Collection entries:

---+---

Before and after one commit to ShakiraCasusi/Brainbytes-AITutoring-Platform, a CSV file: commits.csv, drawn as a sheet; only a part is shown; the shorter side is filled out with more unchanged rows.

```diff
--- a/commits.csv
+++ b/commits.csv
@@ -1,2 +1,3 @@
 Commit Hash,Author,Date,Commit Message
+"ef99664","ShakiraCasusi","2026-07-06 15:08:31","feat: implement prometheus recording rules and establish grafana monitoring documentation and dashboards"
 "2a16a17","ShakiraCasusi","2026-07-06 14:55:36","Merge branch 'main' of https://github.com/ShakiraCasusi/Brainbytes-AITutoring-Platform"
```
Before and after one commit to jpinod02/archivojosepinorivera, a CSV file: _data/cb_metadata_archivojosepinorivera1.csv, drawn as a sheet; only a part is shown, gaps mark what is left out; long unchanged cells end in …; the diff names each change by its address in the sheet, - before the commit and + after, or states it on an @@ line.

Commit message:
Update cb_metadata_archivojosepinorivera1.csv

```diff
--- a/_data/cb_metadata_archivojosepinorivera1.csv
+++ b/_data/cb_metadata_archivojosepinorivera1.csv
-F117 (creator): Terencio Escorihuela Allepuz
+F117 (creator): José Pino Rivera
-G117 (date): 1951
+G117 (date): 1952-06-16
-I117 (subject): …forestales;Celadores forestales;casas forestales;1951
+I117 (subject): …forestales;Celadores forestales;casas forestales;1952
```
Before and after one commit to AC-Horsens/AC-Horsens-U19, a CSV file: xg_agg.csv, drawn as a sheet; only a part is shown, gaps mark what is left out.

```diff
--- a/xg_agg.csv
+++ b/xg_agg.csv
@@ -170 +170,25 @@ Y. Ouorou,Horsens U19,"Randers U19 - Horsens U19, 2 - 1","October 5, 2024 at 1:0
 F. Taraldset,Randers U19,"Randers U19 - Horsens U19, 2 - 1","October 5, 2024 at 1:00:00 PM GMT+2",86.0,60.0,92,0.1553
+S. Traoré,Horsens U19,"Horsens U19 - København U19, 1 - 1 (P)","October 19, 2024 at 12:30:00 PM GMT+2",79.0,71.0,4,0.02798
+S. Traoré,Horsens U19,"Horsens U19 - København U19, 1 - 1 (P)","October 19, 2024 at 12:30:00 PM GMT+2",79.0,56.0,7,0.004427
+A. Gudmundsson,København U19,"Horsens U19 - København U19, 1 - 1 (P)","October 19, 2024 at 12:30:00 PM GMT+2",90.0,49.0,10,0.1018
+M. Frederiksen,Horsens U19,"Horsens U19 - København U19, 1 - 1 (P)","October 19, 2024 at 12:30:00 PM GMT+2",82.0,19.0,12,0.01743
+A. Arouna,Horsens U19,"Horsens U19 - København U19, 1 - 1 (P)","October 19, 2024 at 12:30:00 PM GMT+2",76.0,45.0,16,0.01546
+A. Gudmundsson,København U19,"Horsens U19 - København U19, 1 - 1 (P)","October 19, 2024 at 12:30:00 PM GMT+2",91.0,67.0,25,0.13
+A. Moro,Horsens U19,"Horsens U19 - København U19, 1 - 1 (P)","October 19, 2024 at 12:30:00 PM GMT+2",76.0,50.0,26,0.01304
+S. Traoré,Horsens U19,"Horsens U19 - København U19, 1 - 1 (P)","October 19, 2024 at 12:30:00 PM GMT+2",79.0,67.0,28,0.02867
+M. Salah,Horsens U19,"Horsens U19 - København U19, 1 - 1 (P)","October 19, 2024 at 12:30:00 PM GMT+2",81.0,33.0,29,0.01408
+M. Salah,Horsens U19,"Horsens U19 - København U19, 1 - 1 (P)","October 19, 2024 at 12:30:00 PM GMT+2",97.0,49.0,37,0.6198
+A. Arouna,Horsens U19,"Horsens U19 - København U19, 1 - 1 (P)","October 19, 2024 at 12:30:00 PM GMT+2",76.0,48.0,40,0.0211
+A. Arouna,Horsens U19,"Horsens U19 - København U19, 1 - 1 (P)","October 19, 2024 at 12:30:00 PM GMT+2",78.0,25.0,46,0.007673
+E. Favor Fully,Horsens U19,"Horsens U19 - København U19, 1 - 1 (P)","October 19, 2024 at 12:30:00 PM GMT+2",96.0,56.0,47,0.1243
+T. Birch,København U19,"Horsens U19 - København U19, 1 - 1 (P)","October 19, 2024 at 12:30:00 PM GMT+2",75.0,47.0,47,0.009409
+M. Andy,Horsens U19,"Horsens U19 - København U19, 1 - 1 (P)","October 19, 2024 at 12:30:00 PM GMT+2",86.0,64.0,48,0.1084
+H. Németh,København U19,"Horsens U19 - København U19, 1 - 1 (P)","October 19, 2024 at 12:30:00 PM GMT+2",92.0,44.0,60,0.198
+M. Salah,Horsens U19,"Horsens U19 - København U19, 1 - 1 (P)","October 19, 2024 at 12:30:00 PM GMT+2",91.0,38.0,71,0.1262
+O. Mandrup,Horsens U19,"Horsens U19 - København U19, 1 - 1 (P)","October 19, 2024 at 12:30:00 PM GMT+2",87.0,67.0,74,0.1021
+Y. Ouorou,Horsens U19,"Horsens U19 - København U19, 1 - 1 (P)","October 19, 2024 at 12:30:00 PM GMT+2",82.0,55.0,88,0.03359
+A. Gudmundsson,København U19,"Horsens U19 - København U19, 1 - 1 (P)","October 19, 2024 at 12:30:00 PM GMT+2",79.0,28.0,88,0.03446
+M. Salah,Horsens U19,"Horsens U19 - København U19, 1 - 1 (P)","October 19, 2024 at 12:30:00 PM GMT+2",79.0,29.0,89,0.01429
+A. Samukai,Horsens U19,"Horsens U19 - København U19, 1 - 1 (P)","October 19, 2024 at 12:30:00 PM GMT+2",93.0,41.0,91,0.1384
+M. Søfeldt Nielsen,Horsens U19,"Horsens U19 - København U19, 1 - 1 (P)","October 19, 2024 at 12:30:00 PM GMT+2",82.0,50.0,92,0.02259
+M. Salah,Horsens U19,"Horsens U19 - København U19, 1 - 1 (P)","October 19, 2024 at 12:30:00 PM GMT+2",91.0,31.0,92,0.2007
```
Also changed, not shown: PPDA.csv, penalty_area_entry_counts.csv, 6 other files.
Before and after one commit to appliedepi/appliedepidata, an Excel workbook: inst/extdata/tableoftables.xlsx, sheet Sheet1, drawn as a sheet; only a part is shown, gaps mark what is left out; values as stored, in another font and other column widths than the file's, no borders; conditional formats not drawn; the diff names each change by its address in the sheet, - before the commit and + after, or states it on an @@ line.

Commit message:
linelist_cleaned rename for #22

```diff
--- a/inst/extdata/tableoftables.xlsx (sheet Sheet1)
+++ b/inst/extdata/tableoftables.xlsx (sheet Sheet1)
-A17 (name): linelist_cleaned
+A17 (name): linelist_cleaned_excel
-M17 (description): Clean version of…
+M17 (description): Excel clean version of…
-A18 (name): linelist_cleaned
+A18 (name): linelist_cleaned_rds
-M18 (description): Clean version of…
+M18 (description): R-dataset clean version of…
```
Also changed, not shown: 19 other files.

---+---

● Aim of the exercise:
Reproduce the data. Match each line exactly.

● Task result:
Before and after one commit to ShakiraCasusi/Brainbytes-AITutoring-Platform, a CSV file: commits.csv, drawn as a sheet; only a part is shown; the shorter side is filled out with more unchanged rows.

```diff
--- a/commits.csv
+++ b/commits.csv
@@ -1,2 +1,3 @@
 Commit Hash,Author,Date,Commit Message
+"ef99664","ShakiraCasusi","2026-07-06 15:08:31","feat: implement prometheus recording rules and establish grafana monitoring documentation and dashboards"
 "2a16a17","ShakiraCasusi","2026-07-06 14:55:36","Merge branch 'main' of https://github.com/ShakiraCasusi/Brainbytes-AITutoring-Platform"
```
Before and after one commit to jpinod02/archivojosepinorivera, a CSV file: _data/cb_metadata_archivojosepinorivera1.csv, drawn as a sheet; only a part is shown, gaps mark what is left out; long unchanged cells end in …; the diff names each change by its address in the sheet, - before the commit and + after, or states it on an @@ line.

Commit message:
Update cb_metadata_archivojosepinorivera1.csv

```diff
--- a/_data/cb_metadata_archivojosepinorivera1.csv
+++ b/_data/cb_metadata_archivojosepinorivera1.csv
-F117 (creator): Terencio Escorihuela Allepuz
+F117 (creator): José Pino Rivera
-G117 (date): 1951
+G117 (date): 1952-06-16
-I117 (subject): …forestales;Celadores forestales;casas forestales;1951
+I117 (subject): …forestales;Celadores forestales;casas forestales;1952
```
Before and after one commit to AC-Horsens/AC-Horsens-U19, a CSV file: xg_agg.csv, drawn as a sheet; only a part is shown, gaps mark what is left out.

```diff
--- a/xg_agg.csv
+++ b/xg_agg.csv
@@ -170 +170,25 @@ Y. Ouorou,Horsens U19,"Randers U19 - Horsens U19, 2 - 1","October 5, 2024 at 1:0
 F. Taraldset,Randers U19,"Randers U19 - Horsens U19, 2 - 1","October 5, 2024 at 1:00:00 PM GMT+2",86.0,60.0,92,0.1553
+S. Traoré,Horsens U19,"Horsens U19 - København U19, 1 - 1 (P)","October 19, 2024 at 12:30:00 PM GMT+2",79.0,71.0,4,0.02798
+S. Traoré,Horsens U19,"Horsens U19 - København U19, 1 - 1 (P)","October 19, 2024 at 12:30:00 PM GMT+2",79.0,56.0,7,0.004427
+A. Gudmundsson,København U19,"Horsens U19 - København U19, 1 - 1 (P)","October 19, 2024 at 12:30:00 PM GMT+2",90.0,49.0,10,0.1018
+M. Frederiksen,Horsens U19,"Horsens U19 - København U19, 1 - 1 (P)","October 19, 2024 at 12:30:00 PM GMT+2",82.0,19.0,12,0.01743
+A. Arouna,Horsens U19,"Horsens U19 - København U19, 1 - 1 (P)","October 19, 2024 at 12:30:00 PM GMT+2",76.0,45.0,16,0.01546
+A. Gudmundsson,København U19,"Horsens U19 - København U19, 1 - 1 (P)","October 19, 2024 at 12:30:00 PM GMT+2",91.0,67.0,25,0.13
+A. Moro,Horsens U19,"Horsens U19 - København U19, 1 - 1 (P)","October 19, 2024 at 12:30:00 PM GMT+2",76.0,50.0,26,0.01304
+S. Traoré,Horsens U19,"Horsens U19 - København U19, 1 - 1 (P)","October 19, 2024 at 12:30:00 PM GMT+2",79.0,67.0,28,0.02867
+M. Salah,Horsens U19,"Horsens U19 - København U19, 1 - 1 (P)","October 19, 2024 at 12:30:00 PM GMT+2",81.0,33.0,29,0.01408
+M. Salah,Horsens U19,"Horsens U19 - København U19, 1 - 1 (P)","October 19, 2024 at 12:30:00 PM GMT+2",97.0,49.0,37,0.6198
+A. Arouna,Horsens U19,"Horsens U19 - København U19, 1 - 1 (P)","October 19, 2024 at 12:30:00 PM GMT+2",76.0,48.0,40,0.0211
+A. Arouna,Horsens U19,"Horsens U19 - København U19, 1 - 1 (P)","October 19, 2024 at 12:30:00 PM GMT+2",78.0,25.0,46,0.007673
+E. Favor Fully,Horsens U19,"Horsens U19 - København U19, 1 - 1 (P)","October 19, 2024 at 12:30:00 PM GMT+2",96.0,56.0,47,0.1243
+T. Birch,København U19,"Horsens U19 - København U19, 1 - 1 (P)","October 19, 2024 at 12:30:00 PM GMT+2",75.0,47.0,47,0.009409
+M. Andy,Horsens U19,"Horsens U19 - København U19, 1 - 1 (P)","October 19, 2024 at 12:30:00 PM GMT+2",86.0,64.0,48,0.1084
+H. Németh,København U19,"Horsens U19 - København U19, 1 - 1 (P)","October 19, 2024 at 12:30:00 PM GMT+2",92.0,44.0,60,0.198
+M. Salah,Horsens U19,"Horsens U19 - København U19, 1 - 1 (P)","October 19, 2024 at 12:30:00 PM GMT+2",91.0,38.0,71,0.1262
+O. Mandrup,Horsens U19,"Horsens U19 - København U19, 1 - 1 (P)","October 19, 2024 at 12:30:00 PM GMT+2",87.0,67.0,74,0.1021
+Y. Ouorou,Horsens U19,"Horsens U19 - København U19, 1 - 1 (P)","October 19, 2024 at 12:30:00 PM GMT+2",82.0,55.0,88,0.03359
+A. Gudmundsson,København U19,"Horsens U19 - København U19, 1 - 1 (P)","October 19, 2024 at 12:30:00 PM GMT+2",79.0,28.0,88,0.03446
+M. Salah,Horsens U19,"Horsens U19 - København U19, 1 - 1 (P)","October 19, 2024 at 12:30:00 PM GMT+2",79.0,29.0,89,0.01429
+A. Samukai,Horsens U19,"Horsens U19 - København U19, 1 - 1 (P)","October 19, 2024 at 12:30:00 PM GMT+2",93.0,41.0,91,0.1384
+M. Søfeldt Nielsen,Horsens U19,"Horsens U19 - København U19, 1 - 1 (P)","October 19, 2024 at 12:30:00 PM GMT+2",82.0,50.0,92,0.02259
+M. Salah,Horsens U19,"Horsens U19 - København U19, 1 - 1 (P)","October 19, 2024 at 12:30:00 PM GMT+2",91.0,31.0,92,0.2007
```
Also changed, not shown: PPDA.csv, penalty_area_entry_counts.csv, 6 other files.
Before and after one commit to appliedepi/appliedepidata, an Excel workbook: inst/extdata/tableoftables.xlsx, sheet Sheet1, drawn as a sheet; only a part is shown, gaps mark what is left out; values as stored, in another font and other column widths than the file's, no borders; conditional formats not drawn; the diff names each change by its address in the sheet, - before the commit and + after, or states it on an @@ line.

Commit message:
linelist_cleaned rename for #22

```diff
--- a/inst/extdata/tableoftables.xlsx (sheet Sheet1)
+++ b/inst/extdata/tableoftables.xlsx (sheet Sheet1)
-A17 (name): linelist_cleaned
+A17 (name): linelist_cleaned_excel
-M17 (description): Clean version of…
+M17 (description): Excel clean version of…
-A18 (name): linelist_cleaned
+A18 (name): linelist_cleaned_rds
-M18 (description): Clean version of…
+M18 (description): R-dataset clean version of…
```
Also changed, not shown: 19 other files.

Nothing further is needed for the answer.